:: Data records ::

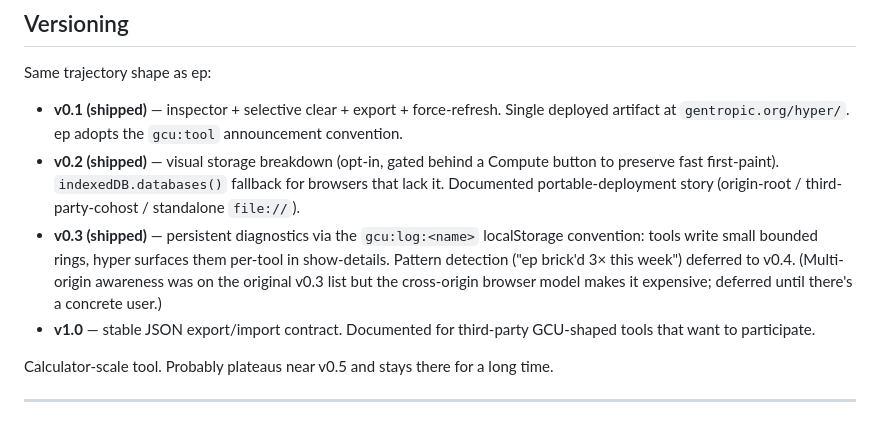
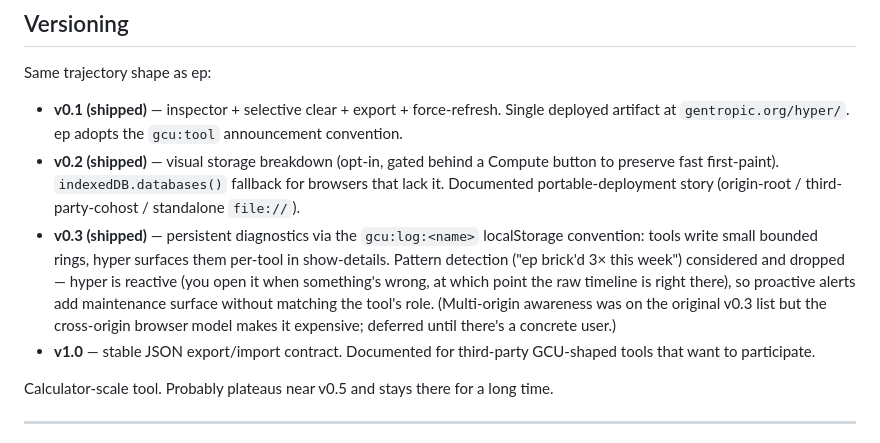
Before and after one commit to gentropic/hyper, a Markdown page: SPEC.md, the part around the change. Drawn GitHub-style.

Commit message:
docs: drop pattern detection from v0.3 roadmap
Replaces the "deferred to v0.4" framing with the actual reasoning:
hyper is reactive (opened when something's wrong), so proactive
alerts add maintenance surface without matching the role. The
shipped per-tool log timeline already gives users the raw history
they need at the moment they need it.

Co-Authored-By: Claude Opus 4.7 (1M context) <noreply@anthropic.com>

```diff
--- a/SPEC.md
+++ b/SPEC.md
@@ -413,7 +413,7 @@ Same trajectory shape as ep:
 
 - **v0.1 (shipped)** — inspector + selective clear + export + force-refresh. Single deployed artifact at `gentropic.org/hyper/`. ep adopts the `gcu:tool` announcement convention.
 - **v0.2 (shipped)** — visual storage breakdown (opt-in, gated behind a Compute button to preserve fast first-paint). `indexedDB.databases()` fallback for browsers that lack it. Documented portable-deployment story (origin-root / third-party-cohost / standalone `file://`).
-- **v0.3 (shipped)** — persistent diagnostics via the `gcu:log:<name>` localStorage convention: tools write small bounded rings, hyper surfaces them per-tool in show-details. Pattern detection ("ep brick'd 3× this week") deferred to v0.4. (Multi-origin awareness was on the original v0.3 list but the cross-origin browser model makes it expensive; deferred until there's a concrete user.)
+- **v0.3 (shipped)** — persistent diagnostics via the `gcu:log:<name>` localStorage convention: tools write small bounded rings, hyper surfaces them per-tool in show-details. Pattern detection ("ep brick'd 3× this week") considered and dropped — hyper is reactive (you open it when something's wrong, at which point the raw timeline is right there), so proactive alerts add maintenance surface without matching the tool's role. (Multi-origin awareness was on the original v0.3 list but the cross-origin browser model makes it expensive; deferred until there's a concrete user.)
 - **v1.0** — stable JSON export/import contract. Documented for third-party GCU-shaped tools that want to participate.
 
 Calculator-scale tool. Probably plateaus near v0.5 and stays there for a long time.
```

:::
:: Data records ::

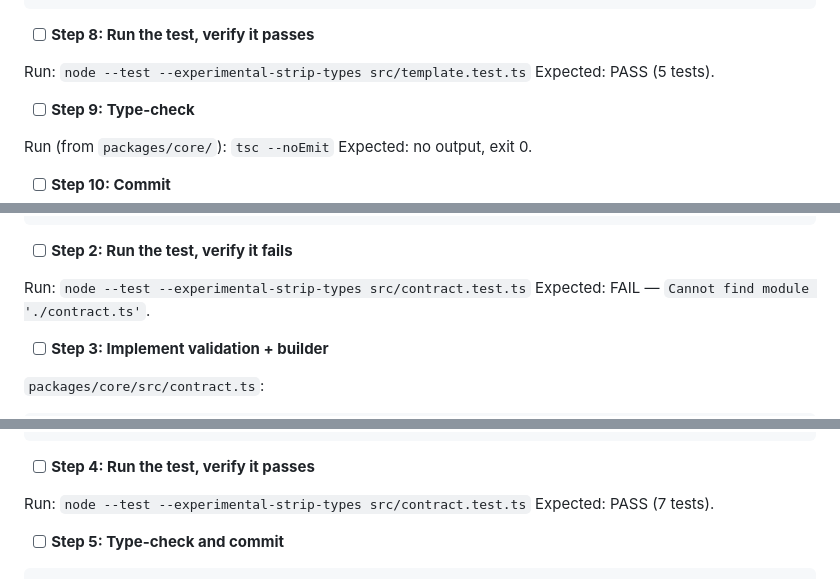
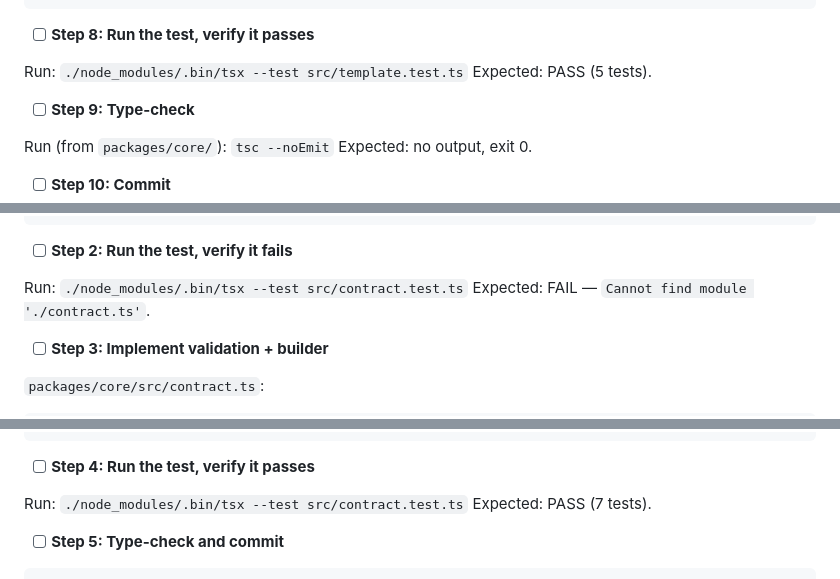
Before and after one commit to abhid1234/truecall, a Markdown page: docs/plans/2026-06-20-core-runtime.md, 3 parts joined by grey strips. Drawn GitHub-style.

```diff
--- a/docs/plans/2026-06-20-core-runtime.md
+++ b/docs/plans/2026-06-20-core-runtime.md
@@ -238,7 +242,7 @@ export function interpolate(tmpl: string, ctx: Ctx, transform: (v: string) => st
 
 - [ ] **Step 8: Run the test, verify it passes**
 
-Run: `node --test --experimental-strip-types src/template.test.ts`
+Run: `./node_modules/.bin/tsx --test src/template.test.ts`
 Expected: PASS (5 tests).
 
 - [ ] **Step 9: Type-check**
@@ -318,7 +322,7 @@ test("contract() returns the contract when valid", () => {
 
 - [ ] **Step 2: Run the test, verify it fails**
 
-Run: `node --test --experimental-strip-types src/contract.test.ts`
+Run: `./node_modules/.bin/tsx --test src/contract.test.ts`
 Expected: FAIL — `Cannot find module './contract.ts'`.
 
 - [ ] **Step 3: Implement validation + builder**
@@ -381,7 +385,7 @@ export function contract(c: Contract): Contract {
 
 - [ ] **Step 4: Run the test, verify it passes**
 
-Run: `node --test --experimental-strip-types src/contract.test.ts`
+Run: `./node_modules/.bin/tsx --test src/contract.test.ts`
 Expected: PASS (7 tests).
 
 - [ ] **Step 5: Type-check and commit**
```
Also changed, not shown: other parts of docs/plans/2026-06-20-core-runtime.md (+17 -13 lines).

:::
:: Data records ::

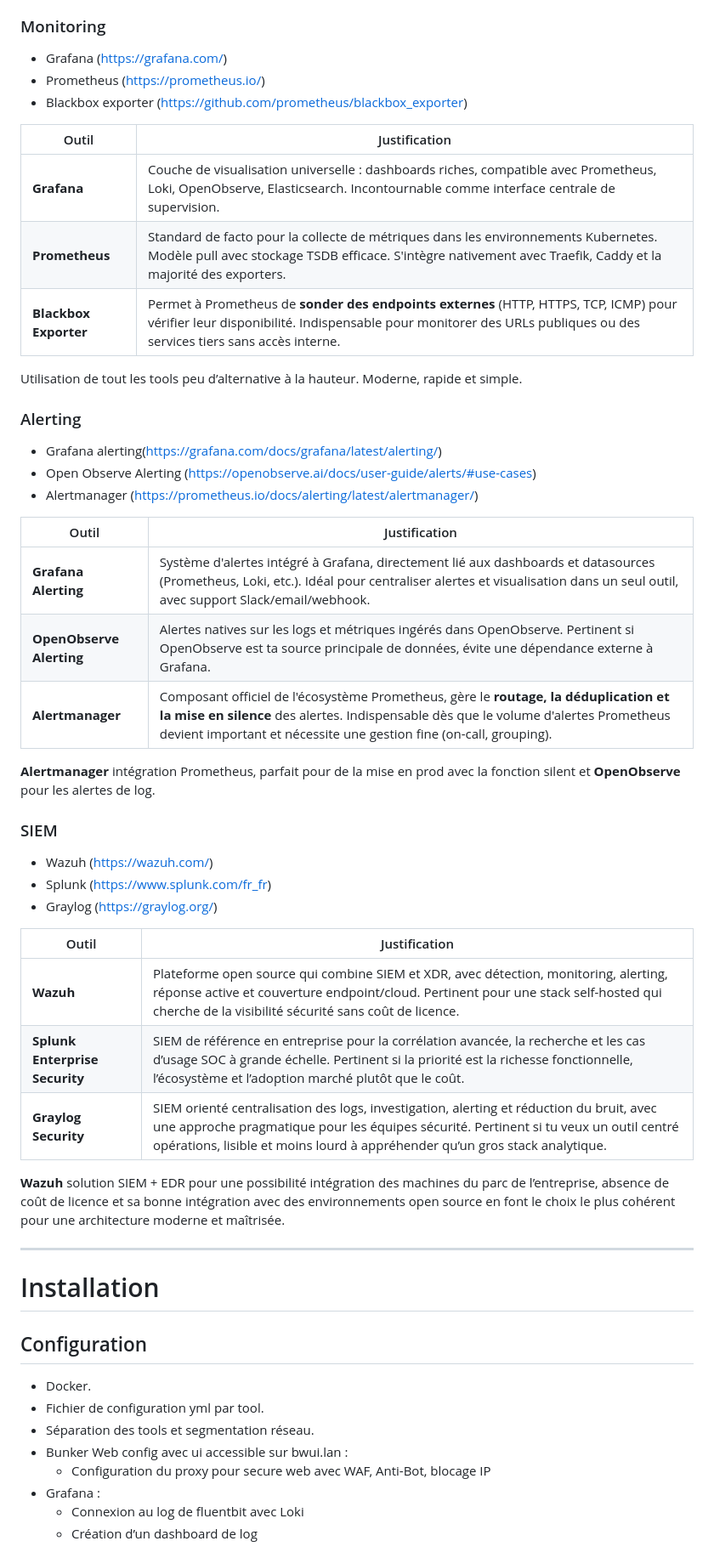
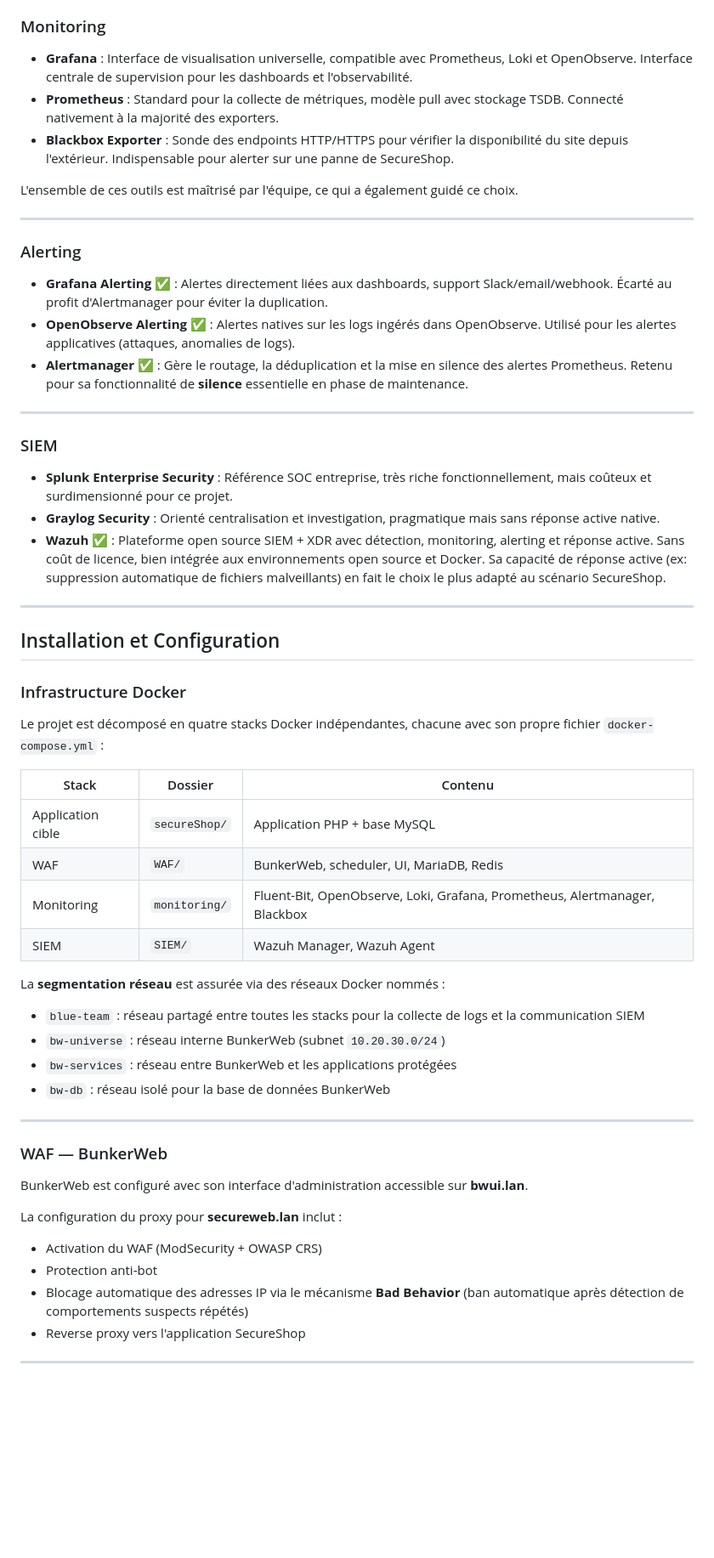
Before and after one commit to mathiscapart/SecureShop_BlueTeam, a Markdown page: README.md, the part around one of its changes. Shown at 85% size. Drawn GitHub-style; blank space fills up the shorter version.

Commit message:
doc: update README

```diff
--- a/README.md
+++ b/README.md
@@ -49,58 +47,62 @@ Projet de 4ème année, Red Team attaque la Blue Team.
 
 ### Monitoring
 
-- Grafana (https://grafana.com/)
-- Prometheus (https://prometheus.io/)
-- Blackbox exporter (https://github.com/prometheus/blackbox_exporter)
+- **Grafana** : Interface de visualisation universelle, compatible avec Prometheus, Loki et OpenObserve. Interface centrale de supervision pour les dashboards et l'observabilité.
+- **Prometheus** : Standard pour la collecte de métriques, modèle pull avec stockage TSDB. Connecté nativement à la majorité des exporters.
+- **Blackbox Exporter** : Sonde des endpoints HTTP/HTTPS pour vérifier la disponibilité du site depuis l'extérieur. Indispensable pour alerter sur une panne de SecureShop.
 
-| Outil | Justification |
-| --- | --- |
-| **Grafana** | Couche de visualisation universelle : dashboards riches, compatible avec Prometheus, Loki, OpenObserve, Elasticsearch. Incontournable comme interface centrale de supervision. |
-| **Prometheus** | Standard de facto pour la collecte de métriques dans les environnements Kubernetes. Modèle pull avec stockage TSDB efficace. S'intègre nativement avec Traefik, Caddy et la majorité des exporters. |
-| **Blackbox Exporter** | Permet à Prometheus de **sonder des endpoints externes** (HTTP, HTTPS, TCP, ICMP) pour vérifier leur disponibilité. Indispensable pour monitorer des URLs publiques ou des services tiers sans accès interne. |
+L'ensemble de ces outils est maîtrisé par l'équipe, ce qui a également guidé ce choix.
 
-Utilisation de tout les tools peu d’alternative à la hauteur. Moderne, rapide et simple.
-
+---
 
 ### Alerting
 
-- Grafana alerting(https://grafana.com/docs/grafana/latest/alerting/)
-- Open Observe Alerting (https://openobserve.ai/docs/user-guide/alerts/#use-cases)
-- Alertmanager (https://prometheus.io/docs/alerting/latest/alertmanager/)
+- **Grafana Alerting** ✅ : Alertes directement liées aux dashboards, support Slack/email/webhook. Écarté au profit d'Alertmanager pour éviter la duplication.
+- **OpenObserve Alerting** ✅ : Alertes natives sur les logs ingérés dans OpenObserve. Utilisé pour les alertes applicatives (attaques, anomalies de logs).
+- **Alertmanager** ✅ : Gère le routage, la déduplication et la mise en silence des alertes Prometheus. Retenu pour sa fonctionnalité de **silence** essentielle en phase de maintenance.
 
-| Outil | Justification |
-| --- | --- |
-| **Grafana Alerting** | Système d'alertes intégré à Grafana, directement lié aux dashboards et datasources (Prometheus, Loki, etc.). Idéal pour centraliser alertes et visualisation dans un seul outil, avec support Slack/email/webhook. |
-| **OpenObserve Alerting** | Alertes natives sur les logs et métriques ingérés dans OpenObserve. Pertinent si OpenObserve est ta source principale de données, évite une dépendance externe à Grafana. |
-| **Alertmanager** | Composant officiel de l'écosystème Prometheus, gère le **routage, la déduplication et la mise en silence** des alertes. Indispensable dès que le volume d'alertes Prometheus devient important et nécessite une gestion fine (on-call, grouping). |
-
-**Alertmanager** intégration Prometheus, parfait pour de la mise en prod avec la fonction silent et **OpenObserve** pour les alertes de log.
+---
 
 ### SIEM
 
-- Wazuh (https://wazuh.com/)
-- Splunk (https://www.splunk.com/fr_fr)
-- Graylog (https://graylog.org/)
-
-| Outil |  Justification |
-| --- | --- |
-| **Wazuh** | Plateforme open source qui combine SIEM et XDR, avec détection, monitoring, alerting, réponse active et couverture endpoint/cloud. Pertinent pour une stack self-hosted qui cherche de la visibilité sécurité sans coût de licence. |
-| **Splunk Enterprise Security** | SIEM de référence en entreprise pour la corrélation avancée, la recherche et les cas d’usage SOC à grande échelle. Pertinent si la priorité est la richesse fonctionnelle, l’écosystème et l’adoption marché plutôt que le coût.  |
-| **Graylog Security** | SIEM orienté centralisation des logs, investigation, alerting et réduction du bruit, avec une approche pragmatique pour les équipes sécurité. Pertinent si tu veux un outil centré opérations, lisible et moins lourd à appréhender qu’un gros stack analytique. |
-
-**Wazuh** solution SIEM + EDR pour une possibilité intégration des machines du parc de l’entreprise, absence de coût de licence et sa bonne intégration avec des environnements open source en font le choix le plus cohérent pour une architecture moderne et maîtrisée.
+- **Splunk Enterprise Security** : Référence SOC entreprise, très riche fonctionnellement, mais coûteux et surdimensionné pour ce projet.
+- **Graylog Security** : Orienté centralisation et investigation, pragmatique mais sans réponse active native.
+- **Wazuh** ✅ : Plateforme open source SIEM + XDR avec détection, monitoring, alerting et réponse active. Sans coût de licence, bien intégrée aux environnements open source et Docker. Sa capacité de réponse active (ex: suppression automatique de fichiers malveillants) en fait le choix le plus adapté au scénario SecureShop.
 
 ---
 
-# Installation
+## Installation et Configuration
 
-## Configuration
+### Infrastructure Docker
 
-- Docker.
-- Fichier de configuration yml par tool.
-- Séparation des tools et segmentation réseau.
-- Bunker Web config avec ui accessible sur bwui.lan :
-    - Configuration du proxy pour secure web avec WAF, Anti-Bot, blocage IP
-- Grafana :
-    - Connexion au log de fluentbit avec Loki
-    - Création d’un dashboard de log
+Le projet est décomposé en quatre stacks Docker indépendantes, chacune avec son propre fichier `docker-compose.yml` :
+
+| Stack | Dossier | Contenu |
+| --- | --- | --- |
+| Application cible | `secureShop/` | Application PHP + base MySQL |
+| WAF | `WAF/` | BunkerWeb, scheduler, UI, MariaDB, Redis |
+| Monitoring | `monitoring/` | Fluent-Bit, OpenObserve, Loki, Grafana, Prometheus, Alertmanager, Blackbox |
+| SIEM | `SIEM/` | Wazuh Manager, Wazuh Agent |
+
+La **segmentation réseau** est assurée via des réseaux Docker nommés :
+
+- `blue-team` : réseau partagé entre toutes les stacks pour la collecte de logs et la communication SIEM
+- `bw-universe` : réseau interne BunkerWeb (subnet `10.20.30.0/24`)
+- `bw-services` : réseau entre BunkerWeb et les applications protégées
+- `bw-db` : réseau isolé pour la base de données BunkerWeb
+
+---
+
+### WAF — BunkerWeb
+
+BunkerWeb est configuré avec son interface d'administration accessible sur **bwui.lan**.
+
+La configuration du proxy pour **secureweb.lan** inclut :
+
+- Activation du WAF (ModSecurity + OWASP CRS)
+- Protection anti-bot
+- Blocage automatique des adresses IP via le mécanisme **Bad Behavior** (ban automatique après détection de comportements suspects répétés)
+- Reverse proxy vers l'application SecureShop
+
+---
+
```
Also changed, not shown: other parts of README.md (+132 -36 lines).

:::

Task statement =>
Filter the entries above down to the lines containing the word "README".

Response to this exercise =>
Before and after one commit to mathiscapart/SecureShop_BlueTeam, a Markdown page: README.md, the part around one of its changes. Shown at 85% size. Drawn GitHub-style; blank space fills up the shorter version.
doc: update README
--- a/README.md
+++ b/README.md
Also changed, not shown: other parts of README.md (+132 -36 lines).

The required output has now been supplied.